If you think someone you know is or has been experiencing domestic violence, there are lots of ways you can help them.
People’s reactions to experiencing domestic violence can vary; they may be afraid, angry or have no outward reaction at all. They might even act in ways that seem unusual to you, even laughing at seemingly inappropriate times or trivialising what has happened to them.
Disclosures can come in many forms; it could be something said jokingly, a story that someone starts to tell then stops and says it doesn't matter, or it could be a question. You are not expected to be a professional counsellor; however how someone responds to a first disclosure can be really important. It can take time for a person to decide what they want to do and how they want to move forward.
• Is the person in immediate danger? If they are in immediate danger or seriously injured, you can call 999.
• Finding a safe space. If possible, try and find somewhere the person feels safe. If this isn't possible and you are on campus you can call security 07885201182 / 01904 876444 . The Security Team can provide assistance and are able to be contacted 24 hours a day.
• Domestic Abuse is a crime of power and control. The most important thing is to respond in a way that maximizes their choice and control over what happens next. You can simply ask them what they need or want. They might not make the same decision you would; however, only they can decide what is best for them. You can help them explore options but avoid telling them what they should do.
• Domestic Abuse can happen to anyone, by anyone. There are lots of different kinds of abuse, but it is always about having power and control over the person. You can read more about what Domestic Abuse is here, where there is also a useful Domestic Abuse Checklist.
• Listen.

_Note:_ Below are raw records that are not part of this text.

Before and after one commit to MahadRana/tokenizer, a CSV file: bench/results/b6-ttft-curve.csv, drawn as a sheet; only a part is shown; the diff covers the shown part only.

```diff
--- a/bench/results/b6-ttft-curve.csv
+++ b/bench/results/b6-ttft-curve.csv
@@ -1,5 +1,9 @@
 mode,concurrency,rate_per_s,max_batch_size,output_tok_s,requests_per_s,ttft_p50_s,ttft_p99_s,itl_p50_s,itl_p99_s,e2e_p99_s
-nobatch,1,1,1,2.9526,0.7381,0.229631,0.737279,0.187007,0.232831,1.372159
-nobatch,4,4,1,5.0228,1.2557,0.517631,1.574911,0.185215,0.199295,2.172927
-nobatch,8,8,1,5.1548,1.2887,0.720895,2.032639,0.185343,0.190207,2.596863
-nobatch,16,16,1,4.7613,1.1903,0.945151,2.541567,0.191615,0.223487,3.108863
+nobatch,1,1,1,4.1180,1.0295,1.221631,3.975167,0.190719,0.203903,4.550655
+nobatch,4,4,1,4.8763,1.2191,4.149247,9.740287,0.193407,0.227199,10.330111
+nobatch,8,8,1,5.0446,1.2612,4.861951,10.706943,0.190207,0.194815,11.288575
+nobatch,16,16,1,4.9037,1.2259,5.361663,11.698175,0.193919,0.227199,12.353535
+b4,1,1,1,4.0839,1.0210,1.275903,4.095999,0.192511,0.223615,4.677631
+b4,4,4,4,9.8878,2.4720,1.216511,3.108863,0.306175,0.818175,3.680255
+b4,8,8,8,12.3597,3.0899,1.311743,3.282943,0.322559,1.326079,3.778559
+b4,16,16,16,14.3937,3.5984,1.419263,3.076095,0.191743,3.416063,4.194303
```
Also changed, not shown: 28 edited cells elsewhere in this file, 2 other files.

Just taking the time to listen to someone and talk about what has happened can help. These six active listening tips might help you support them. Published on Oct 4, 2015 Based on the Samaritans guidelines for active listening
• Give options. When they have finished talking ask them if they are ok to talk through some possible options and next steps. Remember, it is important that they decide what they want to do.
• University Welfare Advisers can tell you more about the support available both within and outside of the University, as well as reporting options. You can contact the Welfare Advisers by email or telephone: email@example.com 01904 876477
• Report and Support. You can Report any incident of Domestic Abuse on behalf of someone else, anonymously or you can report with your details by clicking on ‘report with contact details’ which will put you in touch with a University Welfare Adviser.